To be clear, CTIA recognizes that there are legitimate Federal spectrum needs that must be protected, and we believe that last year's improvements to the Commercial Spectrum Enhancement Act provide an appropriate framework for Federal relocation. Handled appropriately, relocation of Federal users from prime bands below 3 GHz can facilitate movement to state-of-the-art technology. This will reduce ongoing maintenance and procurement costs for Federal agencies and free up scarce resources under current budget caps. Wireless carriers can then use the relinquished spectrum to provide services and grow the economy, resulting in a win-win-win outcome for Federal users, wireless carriers, and the American public. For these reasons, CTIA urges the Subcommittee to remain focused on spectrum policy.
Beyond a continued focus on bringing spectrum to market, two other areas where policy matters are regulation and taxation. With respect to the former, Congress established a deregulatory framework to govern wireless services twenty years ago and given the industry's record of investing, innovating, and competing, there is abundant evidence that charting that course was the right decision. Congress and the Commission should continue this long-standing commitment to "light touch" regulation and avoid imposing regulatory mandates that will raise costs and inhibit competitive differentiation among providers.
Another area where policy can have a significant impact is taxation, and though tax policy is not necessarily within the province of this Committee, it is so important that it merits mention in this discussion. Corporate tax reform, keeping Internet access free from taxation, and the idea that wireless service and digital goods should benefit from clear rules preventing discriminatory taxation are all issues this Congress may address, and getting these issues right is vitally important. We need to retire the regressive, inefficient system of telecommunications taxation designed for Ma Bell and replace it with a 21st century tax system that reflects the reality that communications connectivity is central to virtually every aspect of our economy.
Together, the right spectrum policies, regulatory restraint and sound tax policy can combine to support the investment and innovation that are pervasive in the wireless ecosystem, and which so demonstrably benefit the American public and economy.
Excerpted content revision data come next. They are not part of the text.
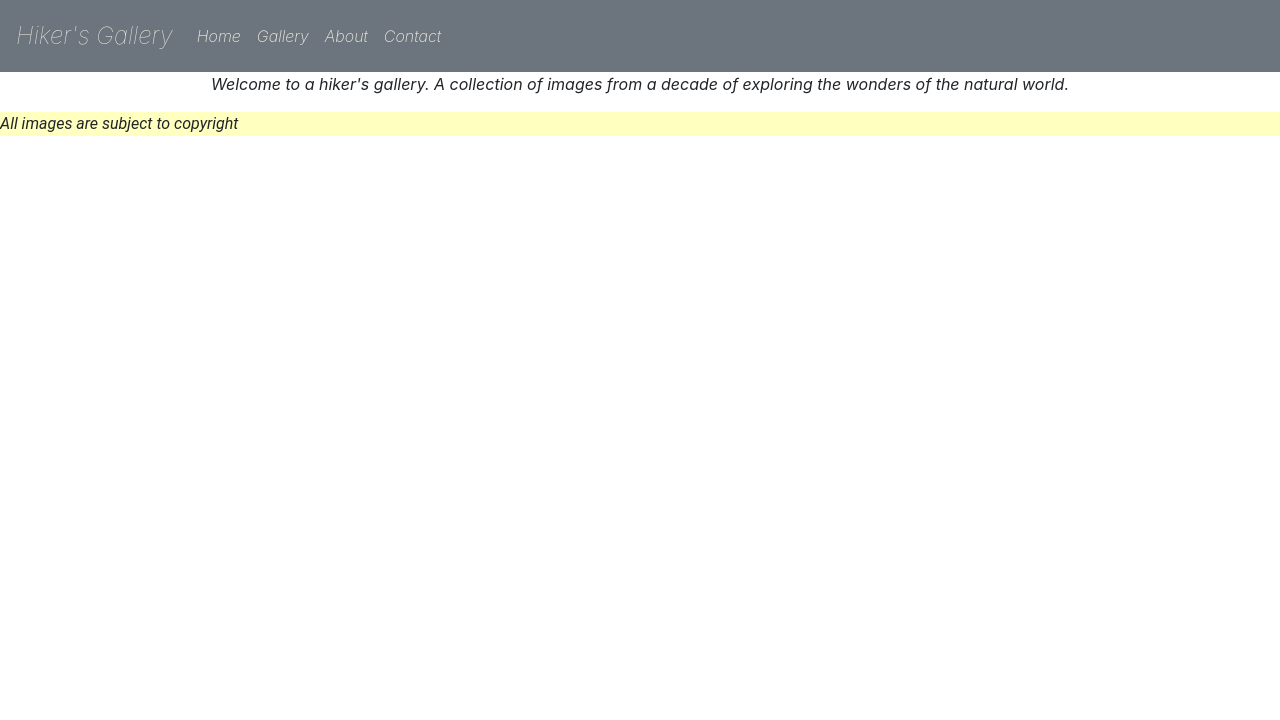
Repository: S-Perring/hiker
Page: index.html
The author's editor kept a record of every edit. The page is drawn from the files as they stood at one moment, then again after the next edit.
The browser window is 1280 px wide. The pictures show the whole page.

Above is the page before.

After the next edit:
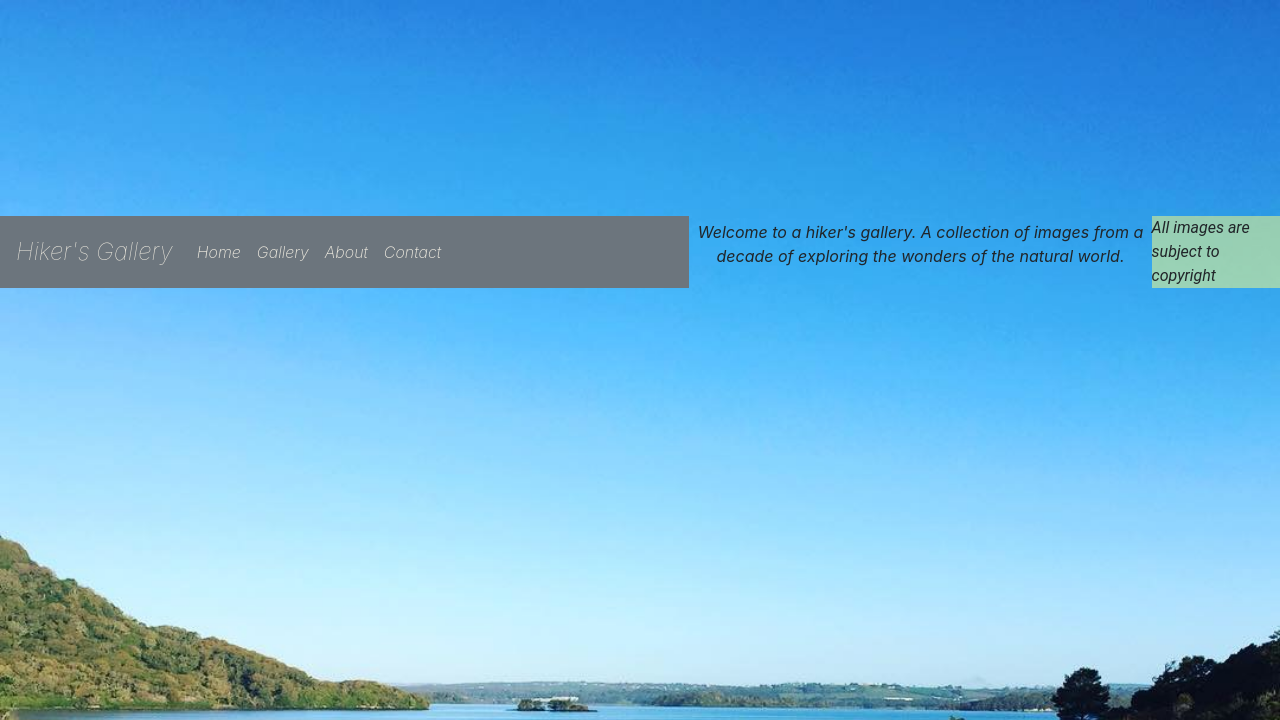
The edit:
--- a/index.html
+++ b/index.html
@@ -9,8 +9,8 @@
     <link rel="stylesheet" href="css/style.css" type="text/css" />
     <title>Hiker's Gallery</title>
 </head>
-<body>
-<header>
+<body class="main-pic">
+<header class="container-fluid">
     <nav class="navbar navbar-expand-sm bg-secondary">
         <a href="/" class="navbar-brand">Hiker's Gallery</a>
         <ul class="navbar navbar-nav">

After the 3 edits that followed:
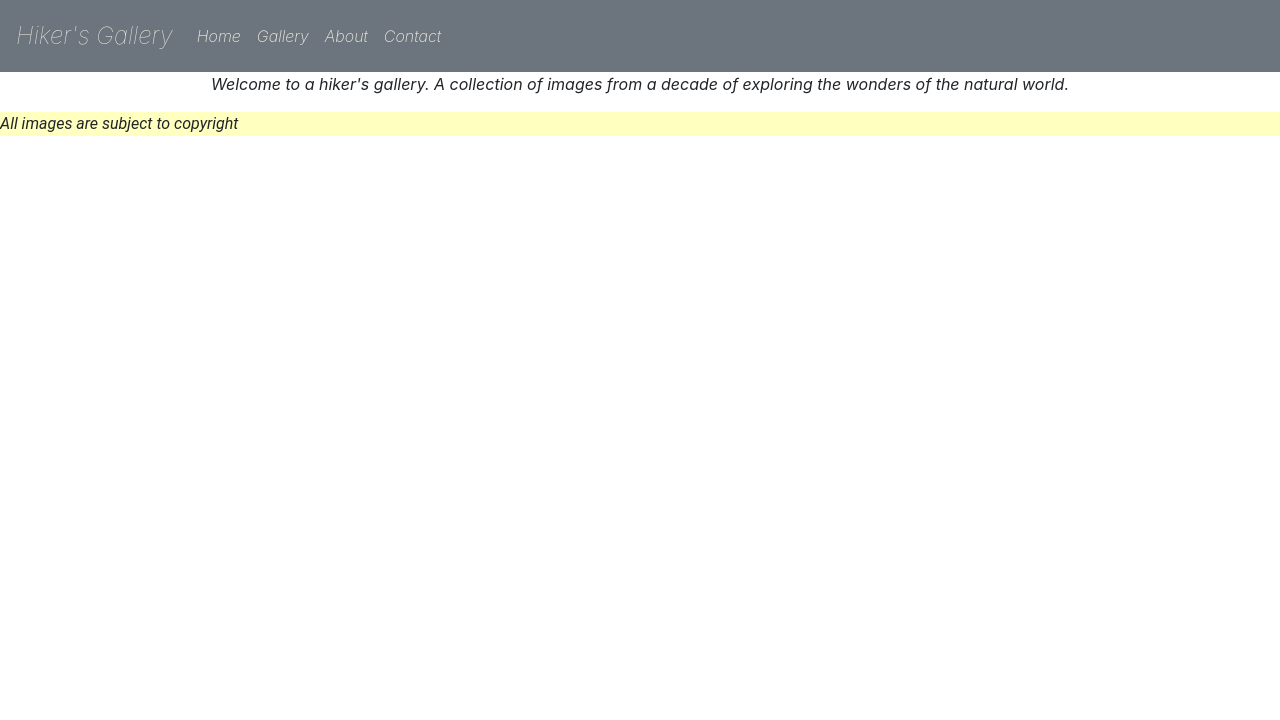
The 3 edits are shown as one change because 2 left the picture as it was.
The edit:
--- a/index.html
+++ b/index.html
@@ -9,14 +9,15 @@
     <link rel="stylesheet" href="css/style.css" type="text/css" />
     <title>Hiker's Gallery</title>
 </head>
-<body class="main-pic">
+<body>
 <header class="container-fluid">
     <nav class="navbar navbar-expand-sm bg-secondary">
         <a href="/" class="navbar-brand">Hiker's Gallery</a>
+  <button class="navbar-toggler" type="button" data-toggle="collapse" data-target="#navbarNav" aria-controls="navbarNav" aria-expanded="false" aria-label="Toggle navigation">
+    <span class="navbar-toggler-icon"></span>
+  </button>
+  <div class="collapse navbar-collapse" id="navbarNav">
         <ul class="navbar navbar-nav">
-            <button class="navbar-toggler" type="button" data-toggle="collapse" data-target="#navbarNav" aria-controls="navbarNav" aria-expanded="false" aria-label="Toggle navigation">
-            <span class="navbar-toggler-icon"></span>
-            </button>
             <li class="nav-item"><a class="nav-link" href="/">Home</a></li>
             <li class="nav-item"><a class="nav-link" href="">Gallery</a></li>
             <li class="nav-item"><a class="nav-link" href="">About</a></li>
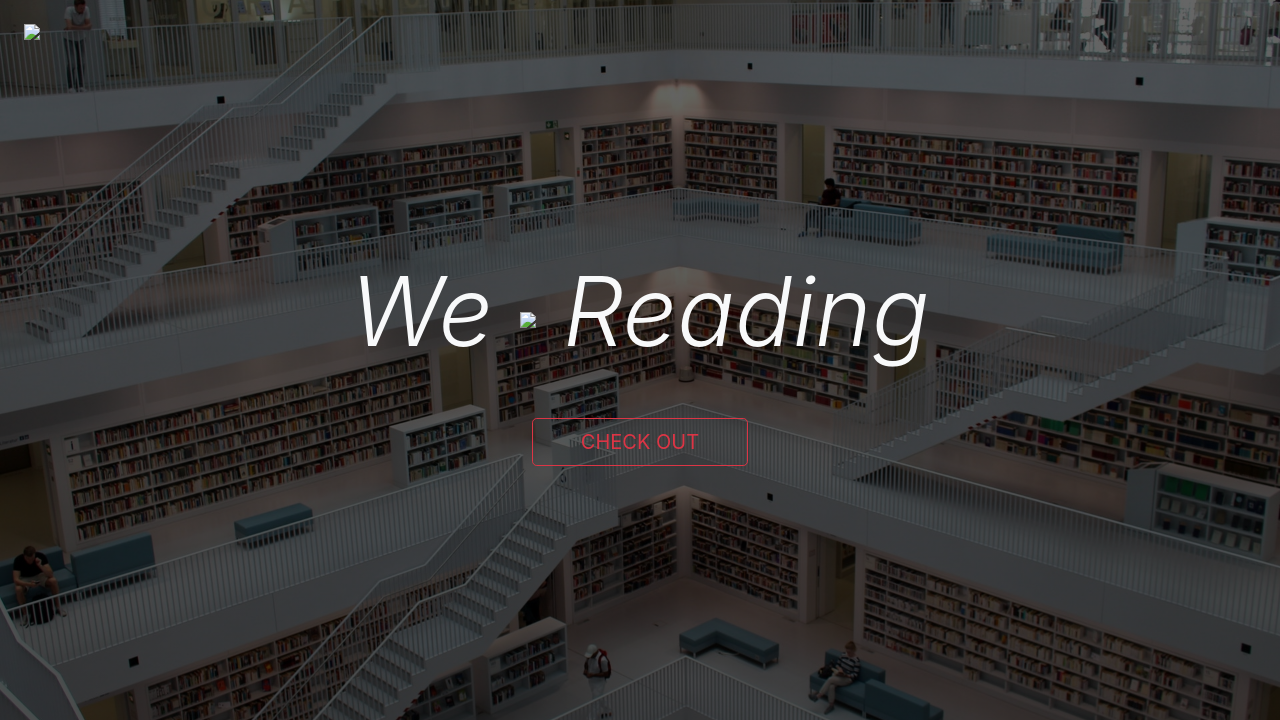
Repository: imedakrouti/BookStore
Page: index.html
The author's editor kept a copy of each file at every save. The page is drawn from the files as they stood at one save, then again after the next save.
The browser window is 1280 px wide. The pictures show the whole page.
Some web libraries are served in a nearby version.

Above is the page before, as saved 2020-05-05 16:26:38.
Not found: img/book.png
Not found: img/heart.png

### index.html
<!DOCTYPE html>
<html lang="en">
<head>
    <meta charset="UTF-8">
    <!-- meta view-port responsive design -->
    <meta name="viewport" content="width=device-width, initial-scale=1.0">
    <!-- Favicon -->
    <link rel="shortcut icon" href="images/img/title-img.png" type="image/x-icon">
    <!-- Fontawsome -->
    <link rel="stylesheet" href="https://use.fontawesome.com/releases/v5.0.10/css/all.css" integrity="sha384-+d0P83n9kaQMCwj8F4RJB66tzIwOKmrdb46+porD/OvrJ+37WqIM7UoBtwHO6Nlg" crossorigin="anonymous">
    <!-- Css Bootstrap -->
    <link rel="stylesheet" href="pluguin/bootstrap/css/bootstrap.min.css">
    <!-- Css style -->
    <link rel="stylesheet" href="styles/styles.css">
    <title>Books Site</title>
</head>
<body>
    <header class="d-flex align-items-center">
        <div class="align-self-start position-absolute">
          <a href="#">
            <img src="img/book.png" width="120" class="img-fluid m-4">
          </a>
        </div>
        <div class="container">
          <div class="row">
            <div class="col text-center">
              <h1 class="text-light display-1 font-italic mb-5 banner-heading">We <img src="img/heart.png" width="250" class="img-fluid"> Reading</h1>
              <a href="#" class="btn btn-lg btn-outline-danger text-uppercase px-5">Check Out</a>
            </div>
          </div>
        </div>
      </header>
    <!-- End Of Header -->
<!-- Jquery -->
<script src="pluguin/jquery-3.3.1.min.js"></script>
<!-- Popper js -->
<script src="pluguin/popper.js"></script>
<!-- Bootstrap js  -->
<script src="pluguin/bootstrap/js/bootstrap.min.js"></script>
<!-- Own js file -->
<script src="js/script.js"></script>
</body>
</html>

### styles/styles.css
@import url('https://fonts.googleapis.com/css?family=Great+Vibes&display=swap');

*{
    margin: 0;
    padding: 0;
    box-sizing:border-box;
}
body{
    /* font-family: 'Great Vibes', cursive; */
}
a:hover{
    text-decoration: none;
}
header{
    height: 100vh;
    background:linear-gradient(rgba(0,0,0,0.6),rgba(0,0,0,0.7)),url('../images/img/header-bg.jpeg')no-repeat fixed center /cover;
}
.hero{
    height: 100vh;
    display: flex;
    justify-content: center;
    align-items: center;
}

Loaded but not shown: pluguin/bootstrap/css/bootstrap.min.css (library); pluguin/jquery-3.3.1.min.js (library); pluguin/popper.js (library); pluguin/bootstrap/js/bootstrap.min.js (library); js/script.js (no stored copy; drawn as an empty file)

After the next save:
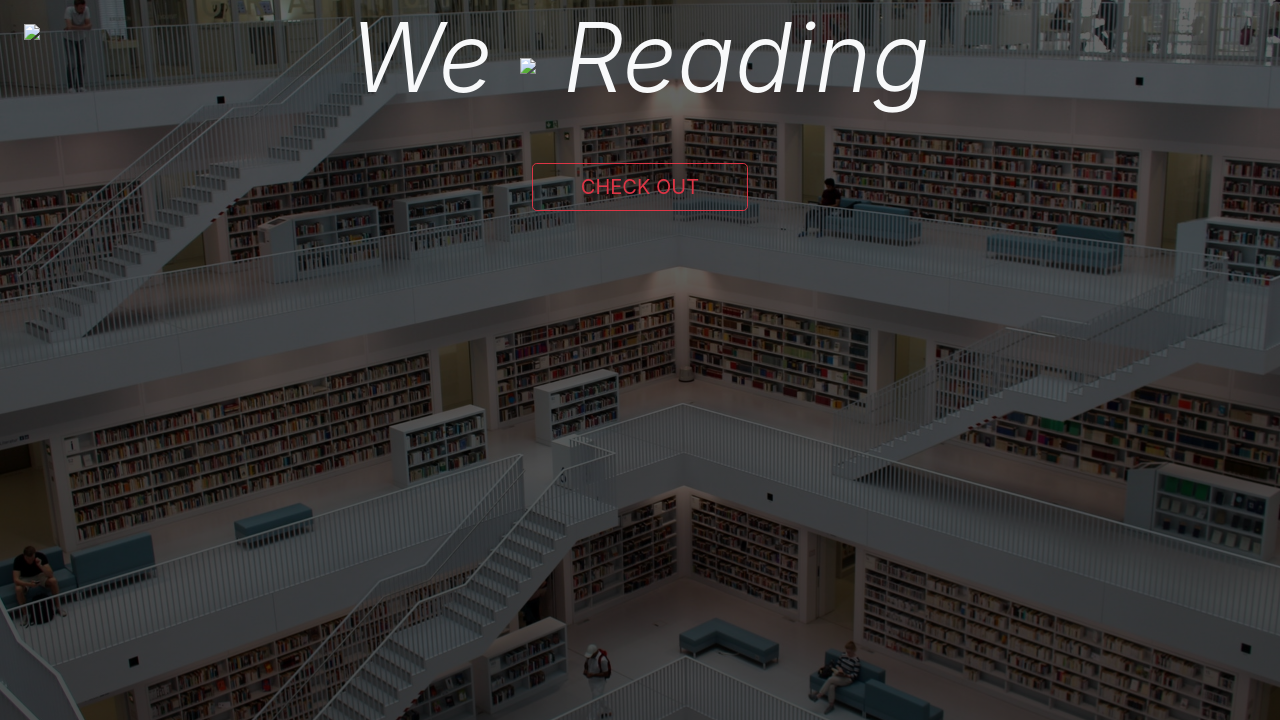
Saved 17 s later.
--- a/index.html
+++ b/index.html
@@ -15,7 +15,7 @@
     <title>Books Site</title>
 </head>
 <body>
-    <header class="d-flex align-items-center">
+    <header class="d-flex ">
         <div class="align-self-start position-absolute">
           <a href="#">
             <img src="img/book.png" width="120" class="img-fluid m-4">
CTIA looks forward to working with you to achieve these objectives.
n2 Didier Scemama, "Global Wireless CapEx: Increase 2013 Forecast by 7%," Bank of America Merrill Lynch, January 6, 2013.
n3 As of March 2013, the U.S. was estimated to have 52.5% of the world's LTE subscribers, according to the Informa Telecoms & Media Group's World Cellular Information System (WCIS) database.
n4 BLS Consumer Price Index Databases (not seasonally adjusted).
n5 Centers for Disease Control and Prevention, "Wireless Substitution: State-level Estimates From the National Health Interview Survey, 2010-2011," National Health Statistics Reports No. 61, October 12, 2012.